By Bethany Soderlund, dietetic intern, Festival Foods

Sleep is a key lifestyle factor that can positively or negatively affect our health. When it comes to sleep, the quantity and quality of those resting hours make all the difference. Whether you struggle to fall asleep every once in a while or it seems to be a chronic issue, finding a solution will greatly benefit your mood and ability to function throughout the day. Did you know food and nutrition can play a key role in the quality of your sleep?

The quantity, quality, and timing of meals can positively or negatively impact your sleep. First let’s look at how food can disrupt our sleep. Large meals, high fat or high protein meals, and spicy foods during the day, and especially before bed, may cause gastroesophageal reflux, or heartburn, which is a potential sleep disrupter. Many foods also contain substances that act as stimulants to the brain including alcohol, caffeine, and tyramine.

Alcohol before bed can cause frequent sleep disruptions, headaches, and less restful sleep, so it is best to avoid alcohol four to six hours before bedtime. For many Americans, caffeine is the life-sustaining liquid that flows through their veins. Whether a cup of coffee, energy drink, or soda, the high levels of caffeine consumed during the day can lead to a night of tossing and turning.

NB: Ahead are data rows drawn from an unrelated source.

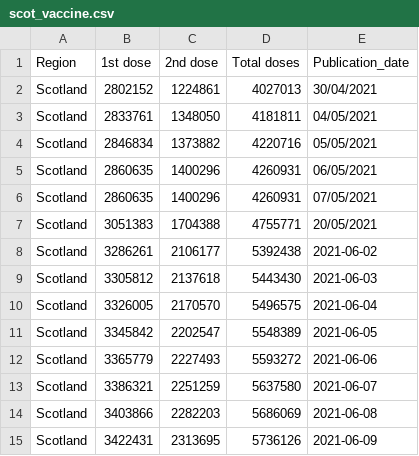
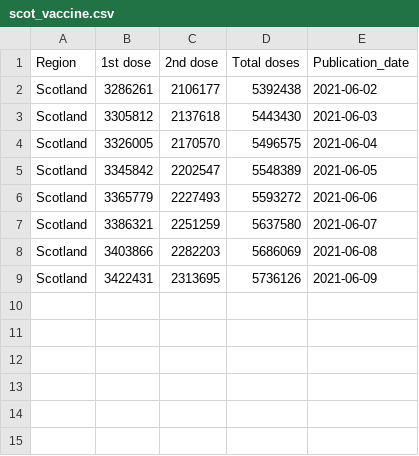
Before and after one commit to externality44/Automate-vaccine-briefing, a CSV file: data/scot_vaccine.csv, drawn as a sheet; the diff names each change by its address in the sheet, - before the commit and + after, or states it on an @@ line.

Commit message:
Update scot_vaccine.csv

```diff
--- a/data/scot_vaccine.csv
+++ b/data/scot_vaccine.csv
-row 2: Scotland | 2802152 | 1224861 | 4027013 | 30/04/2021
-row 3: Scotland | 2833761 | 1348050 | 4181811 | 04/05/2021
-row 4: Scotland | 2846834 | 1373882 | 4220716 | 05/05/2021
-row 5: Scotland | 2860635 | 1400296 | 4260931 | 06/05/2021
-row 6: Scotland | 2860635 | 1400296 | 4260931 | 07/05/2021
-row 7: Scotland | 3051383 | 1704388 | 4755771 | 20/05/2021
```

For optimal sleep, avoid consuming caffeine four to six hours before bedtime. Another potentially problematic component is tyramine. It is a naturally occurring substance derived from the amino acid tyrosine that causes a brain-stimulating effect. Some of the tyramine-containing foods to minimize or avoid before bed include bacon, ham, pepperoni, raspberries, avocado, nuts, soy sauce, and red wine.

Fortunately, not all foods are sleep disrupters. In fact, some foods can actually be sleep promoters. Tryptophan is an essential amino acid that is a precursor to serotonin, a neurotransmitter that acts to increase the rapid eye movement (REM) stage of deep sleep. Meat, dairy products, eggs, nuts, seeds, bananas, and honey are some of the sources of tryptophan. Carbohydrate foods help increase tryptophan’s access to the brain. What does this mean for your meal plan? In general, eating a balanced diet containing protein at each meal during the day and a small snack one to four hours before bed will promote this normal body physiology to increase the stages of deep sleep. Example bedtime snacks include yogurt and crackers, wheat toast and cheese, and cereal and milk. Just remember to keep your portion sizes small to help avoid sleep disturbances.

Sleep is a key element of a healthy lifestyle that can affect mood and productivity during the day. Our food choices and the timing of those food choices can be the difference between counting sheep and a deep restful night’s sleep. Whether you opt for two cups of coffee instead of three or switch your bedtime snack from hot wings to a glass of milk, small changes each day can get you on the right track to waking up energized and rejuvenated.

Bethany Soderlund is a dietetic intern with the University of Wisconsin–Green Bay and is currently working with the Mealtime Mentors at Festival Foods. Learn more about Festival’s registered dietitian team and their many resources and recipes at FestFoods.com/Mealtime.

What About Donating Half Your CSA Share to Help Fight Hunger Locally?

Who Is Rachel Keniston?
Rachel Keniston has been concerned about food insecurity in Eau Claire, working at the Community Table since 2008, becoming its director in 2010, and recently retiring from it. “Food is one of our most basic needs, regardless of our financial situation,” she says.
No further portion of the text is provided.